Unhappily Ever After: A Novel
Rachel Rothschild was a very feisty child, with unlimited curiosity and a hefty dose of chutzpah. Surrounded by family and friends, her childhood was eventful, but ultimately both emotionally and physically safe. Sure, there were some mishaps, but which youngster has never done something stupid and paid for it in some way? As a young adult, Rachel meets JJ, a very charming man, whom she will eventually marry. As it turns out, JJ is not only charming and successful, but also very rich. If all of this sounds like a fairy tale, do not fret. It is not.
Rachel’s quest to create an existence for herself as an individual and a gifted investigative journalist encounters several huge obstacles and comes to a grinding halt after a bout of post-partum depression and another traumatic event in her life, which I am not going to divulge here so as not to spoil the story for the prospective reader.
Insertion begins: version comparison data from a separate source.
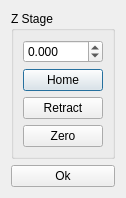
Old version of the form storm_control/hal4000/qtdesigner/z-stage.ui in the repository ZhuangLab/storm-control.
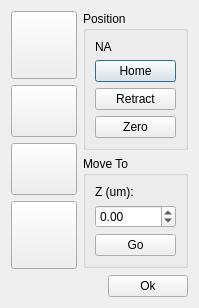
New version of the form.

Commit message: Use buttons for focusing instead of a spin box.

```diff
--- a/storm_control/hal4000/qtdesigner/z-stage.ui
+++ b/storm_control/hal4000/qtdesigner/z-stage.ui
@@ -6,44 +6,168 @@
    <rect>
     <x>0</x>
     <y>0</y>
-    <width>101</width>
-    <height>143</height>
+    <width>162</width>
+    <height>298</height>
    </rect>
   </property>
   <property name="windowTitle">
    <string>Dialog</string>
   </property>
+  <layout class="QVBoxLayout" name="verticalLayout_5">
+   <item>
+    <layout class="QHBoxLayout" name="horizontalLayout">
+     <item>
   <layout class="QVBoxLayout" name="verticalLayout_2">
    <item>
+        <widget class="QPushButton" name="upLButton">
+         <property name="minimumSize">
+          <size>
+           <width>66</width>
+           <height>68</height>
+          </size>
+         </property>
+         <property name="maximumSize">
+          <size>
+           <width>66</width>
+           <height>68</height>
+          </size>
+         </property>
+         <property name="text">
+          <string/>
+         </property>
+         <property name="iconSize">
+          <size>
+           <width>56</width>
+           <height>56</height>
+          </size>
+         </property>
+         <property name="autoDefault">
+          <bool>false</bool>
+         </property>
+        </widget>
+       </item>
+       <item>
+        <widget class="QPushButton" name="upSButton">
+         <property name="minimumSize">
+          <size>
+           <width>66</width>
+           <height>52</height>
+          </size>
+         </property>
+         <property name="maximumSize">
+          <size>
+           <width>66</width>
+           <height>52</height>
+          </size>
+         </property>
+         <property name="text">
+          <string/>
+         </property>
+         <property name="iconSize">
+          <size>
+           <width>56</width>
+           <height>56</height>
+          </size>
+         </property>
+         <property name="autoDefault">
+          <bool>false</bool>
+         </property>
+        </widget>
+       </item>
+       <item>
+        <widget class="QPushButton" name="downSButton">
+         <property name="minimumSize">
+          <size>
+           <width>66</width>
+           <height>52</height>
+          </size>
+         </property>
+         <property name="maximumSize">
+          <size>
+           <width>66</width>
+           <height>52</height>
+          </size>
+         </property>
+         <property name="text">
+          <string/>
+         </property>
+         <property name="iconSize">
+          <size>
+           <width>56</width>
+           <height>56</height>
+          </size>
+         </property>
+         <property name="autoDefault">
+          <bool>false</bool>
+         </property>
+        </widget>
+       </item>
+       <item>
+        <widget class="QPushButton" name="downLButton">
+         <property name="minimumSize">
+          <size>
+           <width>66</width>
+           <height>68</height>
+          </size>
+         </property>
+         <property name="maximumSize">
+          <size>
+           <width>66</width>
+           <height>68</height>
+          </size>
+         </property>
+         <property name="text">
+          <string/>
+         </property>
+         <property name="iconSize">
+          <size>
+           <width>56</width>
+           <height>56</height>
+          </size>
+         </property>
+         <property name="autoDefault">
+          <bool>false</bool>
+         </property>
+        </widget>
+       </item>
+       <item>
+        <spacer name="verticalSpacer_2">
+         <property name="orientation">
+          <enum>Qt::Vertical</enum>
+         </property>
+         <property name="sizeHint" stdset="0">
+          <size>
+           <width>20</width>
+           <height>40</height>
+          </size>
+         </property>
+        </spacer>
+       </item>
+      </layout>
+     </item>
+     <item>
+      <layout class="QVBoxLayout" name="verticalLayout_4">
+       <item>
     <widget class="QGroupBox" name="groupBox">
      <property name="title">
-      <string>Z Stage</string>
+          <string>Position</string>
      </property>
      <layout class="QVBoxLayout" name="verticalLayout">
       <item>
-       <widget class="QDoubleSpinBox" name="zPosDoubleSpinBox">
-        <property name="minimumSize">
-         <size>
-          <width>75</width>
-          <height>0</height>
-         </size>
-        </property>
-        <property name="decimals">
-         <number>3</number>
-        </property>
-        <property name="minimum">
-         <double>-10000.000000000000000</double>
-        </property>
-        <property name="maximum">
-         <double>10000.000000000000000</double>
-        </property>
-        <property name="singleStep">
-         <double>0.100000000000000</double>
+           <widget class="QLabel" name="zPosLabel">
+            <property name="text">
+             <string>NA</string>
         </property>
        </widget>
       </item>
       <item>
        <widget class="QPushButton" name="homeButton">
+            <property name="sizePolicy">
+             <sizepolicy hsizetype="Minimum" vsizetype="Fixed">
+              <horstretch>0</horstretch>
+              <verstretch>0</verstretch>
+             </sizepolicy>
+            </property>
         <property name="text">
          <string>Home</string>
         </property>
@@ -51,6 +175,12 @@
       </item>
       <item>
        <widget class="QPushButton" name="retractButton">
+            <property name="sizePolicy">
+             <sizepolicy hsizetype="Minimum" vsizetype="Fixed">
+              <horstretch>0</horstretch>
+              <verstretch>0</verstretch>
+             </sizepolicy>
+            </property>
         <property name="text">
          <string>Retract</string>
         </property>
@@ -58,6 +188,12 @@
       </item>
       <item>
        <widget class="QPushButton" name="zeroButton">
+            <property name="sizePolicy">
+             <sizepolicy hsizetype="Minimum" vsizetype="Fixed">
+              <horstretch>0</horstretch>
+              <verstretch>0</verstretch>
+             </sizepolicy>
+            </property>
         <property name="text">
          <string>Zero</string>
         </property>
@@ -66,6 +202,42 @@
      </layout>
     </widget>
    </item>
+       <item>
+        <widget class="QGroupBox" name="moveToGroupBox">
+         <property name="title">
+          <string>Move To</string>
+         </property>
+         <layout class="QVBoxLayout" name="verticalLayout_3">
+          <item>
+           <widget class="QLabel" name="goLabel">
+            <property name="text">
+             <string>Z (um):</string>
+            </property>
+           </widget>
+          </item>
+          <item>
+           <widget class="QDoubleSpinBox" name="goSpinBox">
+            <property name="minimum">
+             <double>-10000.000000000000000</double>
+            </property>
+            <property name="maximum">
+             <double>10000.000000000000000</double>
+            </property>
+            <property name="singleStep">
+             <double>0.050000000000000</double>
+            </property>
+           </widget>
+          </item>
+          <item>
+           <widget class="QPushButton" name="goButton">
+            <property name="text">
+             <string>Go</string>
+            </property>
+           </widget>
+          </item>
+         </layout>
+        </widget>
+       </item>
    <item>
     <spacer name="verticalSpacer">
      <property name="orientation">
@@ -73,8 +245,27 @@
      </property>
      <property name="sizeHint" stdset="0">
       <size>
-       <width>20</width>
-       <height>40</height>
+           <width>17</width>
+           <height>48</height>
+          </size>
+         </property>
+        </spacer>
+       </item>
+      </layout>
+     </item>
+    </layout>
+   </item>
+   <item>
+    <layout class="QHBoxLayout" name="horizontalLayout_2">
+     <item>
+      <spacer name="horizontalSpacer">
+       <property name="orientation">
+        <enum>Qt::Horizontal</enum>
+       </property>
+       <property name="sizeHint" stdset="0">
+        <size>
+         <width>40</width>
+         <height>20</height>
       </size>
      </property>
     </spacer>
@@ -85,6 +276,8 @@
       <string>Ok</string>
      </property>
     </widget>
+     </item>
+    </layout>
    </item>
   </layout>
  </widget>
```
Lines whose indentation alone changed are shown as unchanged. The commit also changes 2 other files.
Suffice to say that those two events, as well as the subtle, but always present overly-controlling influence of her husband, change Rachel greatly and severely threaten her existence, her sanity and her family life. Luckily for her, her family or more precisely one of her cousins, and one of her childhood friends, come to her rescue and help her reassemble the shattered pieces. When the reader thinks that the story will have the proverbial happy ending, some shattering revelations change the course of it and provide for a rather unexpected ending.
Norman I. Gelman’s writing is decidedly polished and enjoyable, if a bit long-winded at times. As much as I’ve enjoyed the minutiae of the life in the Rothschild, the Wiener and the other families in the story, I found the story rather drawn out and tedious at times. The first three parts took a total of 490 pages to unravel, and the crucial fourth part felt rather squeezed in the actual 15 pages it consisted of. I understand the need for culmination of the events and a startling conclusion, but overall I think I would have liked the story much better if it were a couple of hundred pages shorter. I did enjoy the finely drawn characters in the story and a great sense of time and place Mr. Gelman managed to convey with his writing, as well as several interesting historical and political asides which were seamlessly woven into the story. Overall I found “Unhappily Ever After” to be a well written and insightful book, which should be greatly enjoyed by a wide variety of readers, particularly those who have appreciation for well-drawn female characters.